When it came time for Titus Oates to invent his Popish Plot, a completely fabricated Catholic conspiracy to assassinate Charles II designed to whip the English populace into an anti-Catholic frenzy, he asked Godfrey to give his stamp of approval to the “evidence” he intended to present, which just so happened to falsely implicate one English Catholic courtier Edward Coleman, a personal friend of Godfrey. Historians think that Godfrey may have pre-emptively warned Coleman of the accusations. This did not save Coleman who was eventually drawn and quartered. A few days later, Godfrey’s bruised corpse mysteriously turned up in a ditch (where there were no signs of struggle), with cash and valuables intact, strangled, neck broken, and impaled on his own sword post-mortem. Someone was mighty angry.
Oates was not one to waste a good public relations moment, so he quickly attributed Godfrey’s suspicious demise to Catholic plotters in the interest of stirring up even more anti-Catholic sentiment.
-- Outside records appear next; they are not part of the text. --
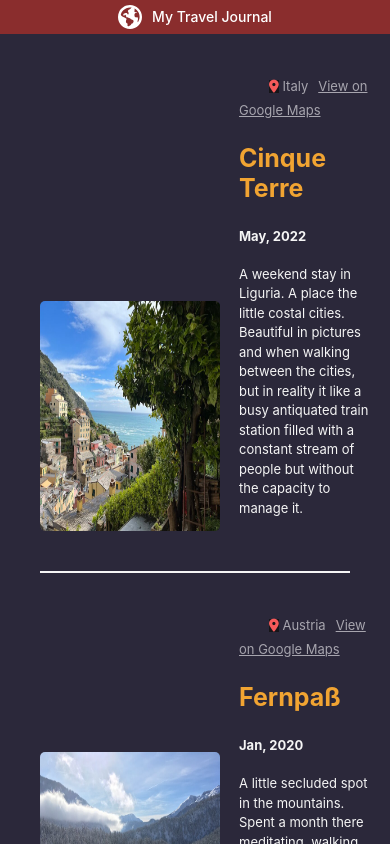
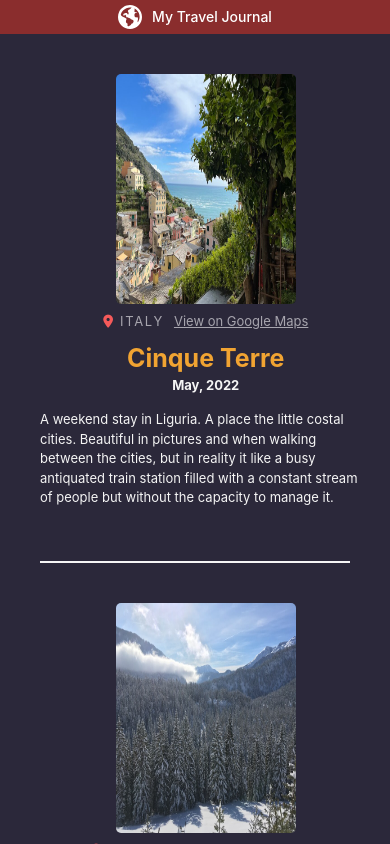
Before and after one commit to marksist300/reactTravelJournal, a React (Vite) app: page / in a window 390 px wide. Shown: the top 844 px of the page. Built offline with nearby package versions, Linux system fonts and the light colour scheme.

Commit message:
completed layout, made responsive with media queries

```diff
--- a/src/components/TravelCard.jsx
+++ b/src/components/TravelCard.jsx
@@ -9,8 +9,10 @@ export default function TravelCard(props){
                     <img className="location-photo" src={img} alt="" />
                 </div>
                 <div className="text-section">
-                    <span className="country map-link-text"><i class="fa-solid fa-location-dot"></i> {location}</span>
-                    <a href={gmaps} className="map-link map-link-text">View on Google Maps</a>
+                    <div className="map-link-text">
+                        <span className="country"><i class="fa-solid fa-location-dot"></i> {location}</span>
+                        <a href={gmaps} className="map-link">View on Google Maps</a>
+                    </div>
                     <h2 className="article-title-text">{title}</h2>
                     <h4 className="date-text">{date}</h4>
                     <p className="article-text">{description}</p>
--- a/src/index.css
+++ b/src/index.css
@@ -3,7 +3,7 @@
   font-size: 62.5%;
   line-height: 24px;
   font-weight: 400;
-  background-color: #161519;
+  background-color: #2B283A;
 }
 *{
   box-sizing: border-box;
@@ -52,37 +52,63 @@ h1{
 
 .card-section{
   display: flex;
+  flex-direction: column;
   margin: 4rem;
   width: 85%;
 }
+
+@media only screen and (min-width: 550px){
+  .card-section{
+    flex-direction: row;
+  }
+}
+
 /*photo-side of the card-section*/
 .img-section{
+  position:relative;
   display: flex;
-  align-items: flex-end;
+  justify-content: center;
   margin-right: 1.9rem;
 }
 .location-photo{
+  position: relative;
+  left: 1rem;
   width: 18rem;
   height: 23rem;
   border-radius: .5rem;
 }
 
+@media only screen and (min-width: 550px){
+  .img-section, .location-photo{
+    position: static;
+  }
+}
 /*Text side of the card*/
 
+.text-section{
+  display: flex;
+  flex-direction: column;
+  align-items: center;
+}
+
+/*Rules for the country and map link div*/
 .fa-location-dot{
   color: #F55A5A;
-  background-color: #161519;
+  background-color: transparent;
 }
 
 .map-link-text{
-  line-height: 1.2rem;
   color: #A7A5AE;
+  margin: .5rem auto;
+  /* text-align: center; */
+
 }
 
 .country{
   display: inline-block;
-  margin-left: 3rem;
   margin-right: 1rem;
+  text-transform: uppercase;
+  letter-spacing: .17rem;
 }
 
 .map-link{
@@ -90,25 +116,41 @@ h1{
 }
 
 
+/*The article title and text section*/
 .article-title-text{
   font-weight: 700;
   font-size: 2.5rem;
   line-height: 3rem;
   color: #F1A432;
-
+  margin: .5rem auto 0 auto;
 }
 
 .date-text{
   font-size: 1.3rem;
   color: #F5F5F5;
+  margin: 0;
 }
-
 .article-text{
   font-size: 1.3rem;
   line-height: 150%;
   color: #F5F5F5;
 }
 
+@media only screen and (min-width: 550px) {
+  .text-section{
+    display:block;
+  }
+  .date-text{
+    margin-top: 1.4rem;
+    margin-bottom: .9rem;
+  }
+  .article-text{
+    margin-top: 0;
+  }
+}
+
+
+
 hr{
   border: 1px solid #F5F5F5;
   margin: 1.5rem 4rem;
```
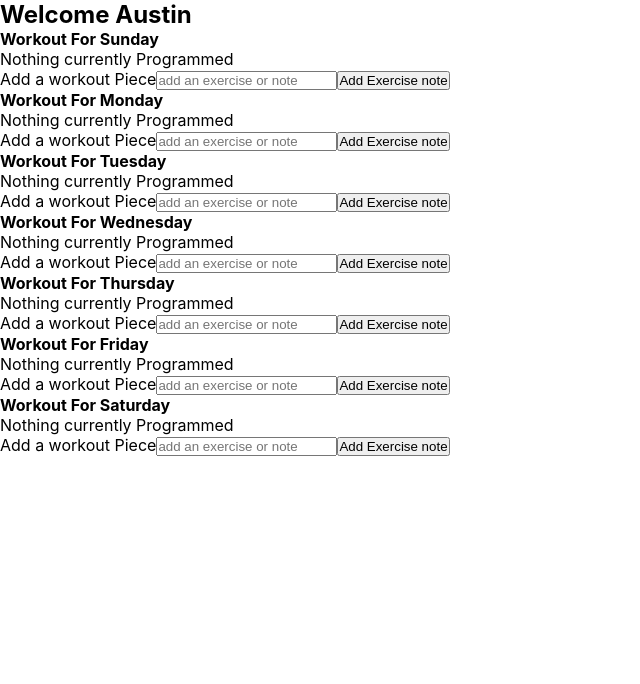
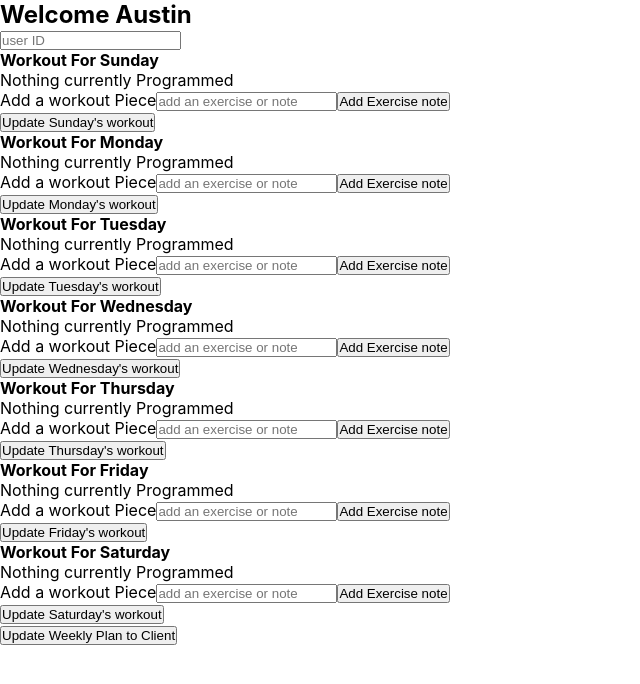
Before and after one commit to akperrine/coach-fit-tracker, a React (Create React App) app: page / in a window 1280 px wide. Shown: the top 684 px of the page, without its empty margins (0-640 px from the left). Built offline with nearby package versions, Linux system fonts and the light colour scheme.

Commit message:
able to update the client's weekly workouts to firebase

```diff
--- a/src/App.js
+++ b/src/App.js
@@ -85,8 +85,10 @@ function App() {
   //     .then(() => alert("update successful"))
   //     .catch((err) => alert(`unsucessful, error:${err}`));
   // };
+  const [idSearchField, setIdSearchField] = React.useState("");
   const [updateArr, setUpdateArr] = React.useState([]);
-  // console.log(updateArr);
+  console.log(updateArr);
+  console.log(idSearchField);
 
   useEffect(() => {
     let arr = [];
@@ -101,12 +103,40 @@ function App() {
     setUpdateArr(arr);
   }, []);
 
+  const handleChange = (event) => {
+    setIdSearchField(event.target.value);
+  };
+
+  const handleUpdateClient = async () => {
+    const docRef = doc(db, "users", idSearchField);
+    await updateDoc(docRef, {
+      workout: updateArr,
+    })
+      .then(() => alert("update successful"))
+      .catch((err) => alert(`unsucessful, error:${err}`));
+  };
+
+  const handleUpdateWeek = (dayArray, index) => {
+    const arrCopy = [...updateArr];
+    arrCopy[index] = { ...arrCopy[index], workout: dayArray };
+    setUpdateArr(arrCopy);
+  };
+
   return (
     <div className="App">
       <h2>Welcome Austin</h2>
+      <input
+        type="text"
+        placeholder="user ID"
+        value={idSearchField}
+        onChange={handleChange}
+      />
       {updateArr.map((day, index) => {
-        return <WorkoutDay dayIndex={index} />;
+        return (
+          <WorkoutDay dayIndex={index} handleUpdateWeek={handleUpdateWeek} />
+        );
       })}
+      <button onClick={handleUpdateClient}>Update Weekly Plan to Client</button>
       {/* <input
         type="text"
         placeholder="user ID"
--- a/src/components/WorkoutDay/workoutDay.jsx
+++ b/src/components/WorkoutDay/workoutDay.jsx
@@ -1,10 +1,10 @@
 import "./workoutDay.css";
 import React from "react";
 
-const WorkoutDay = ({ dayIndex }) => {
+const WorkoutDay = ({ dayIndex, handleUpdateWeek }) => {
   const [exerciseArr, setExerciseArr] = React.useState([]);
   const [dayInputField, setDayInputField] = React.useState("");
-  console.log(dayInputField, exerciseArr);
+  //   console.log(exerciseArr);
 
   const weekdays = [
     "Sunday",
@@ -21,11 +21,17 @@ const WorkoutDay = ({ dayIndex }) => {
     const newArray = [...exerciseArr];
     newArray.push({ excerpt: dayInputField, id: Date.now() });
     setExerciseArr(newArray);
+    setDayInputField("");
   };
 
   const handleInputChange = (event) => {
     event.preventDefault();
     setDayInputField(event.target.value);
+  };
+
+  const onHandleUpdateWeek = () => {
+    handleUpdateWeek(exerciseArr, dayIndex);
+    setDayInputField("");
   };
 
   return (
@@ -44,9 +50,13 @@ const WorkoutDay = ({ dayIndex }) => {
           name="exercise-input"
           placeholder="add an exercise or note"
           onChange={handleInputChange}
+          value={dayInputField}
         />
-        <button>Add Exercise note</button>
+        <button type="submit">Add Exercise note</button>
       </form>
+      <button
+        onClick={onHandleUpdateWeek}
+      >{`Update ${weekdays[dayIndex]}'s workout`}</button>
     </div>
   );
 };
```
Two months later, a man named Miles Prance, a servant to the Queen consort, Catherine of Braganza and a Catholic was arrested under suspicion of involvement with Godfrey’s death (on the testimony of one of his renters who owed him a considerable amount of money), and under torture confessed to being part of a plan to murder Godfrey, although he named the actual murders as three other men (average joes who didn’t have much legal standing): Robert Green, Henry Berry and Lawrence Hill. Prance proceeded to recant, and then recant his recantation several times, but Green, Berry, and Hill were hung on Greenberry Hill on February 5, 1679. Most scholars agree that all three men were completely innocent, but the universe doesn’t usually concern itself with trivial issues like justice when it comes to a good punchline.
It is certainly possible that Greenberry Hill took its name from the unfortunate victims of extreme politics that were hanged there, and later reverted to what may have been its original name of Primrose Hill, but in our absurdist universe that encourages holy wars over imaginary friends, “more real than real” reality television, hide-and-go-seek aliens, fish falls, crop circles, and a never-ending stream of strangely unflattering selfies, it seems in keeping with the nature of things that Green, Berry, and Hill would be hung on Greenberry Hill for the murder of Edmund Berry Godfrey. After all, as theologian G.K. Chesterton reminded us, “Coincidences are spiritual puns”. Next time you feel the temptation to make a pun, swallow the impulse. You’re playing with fire.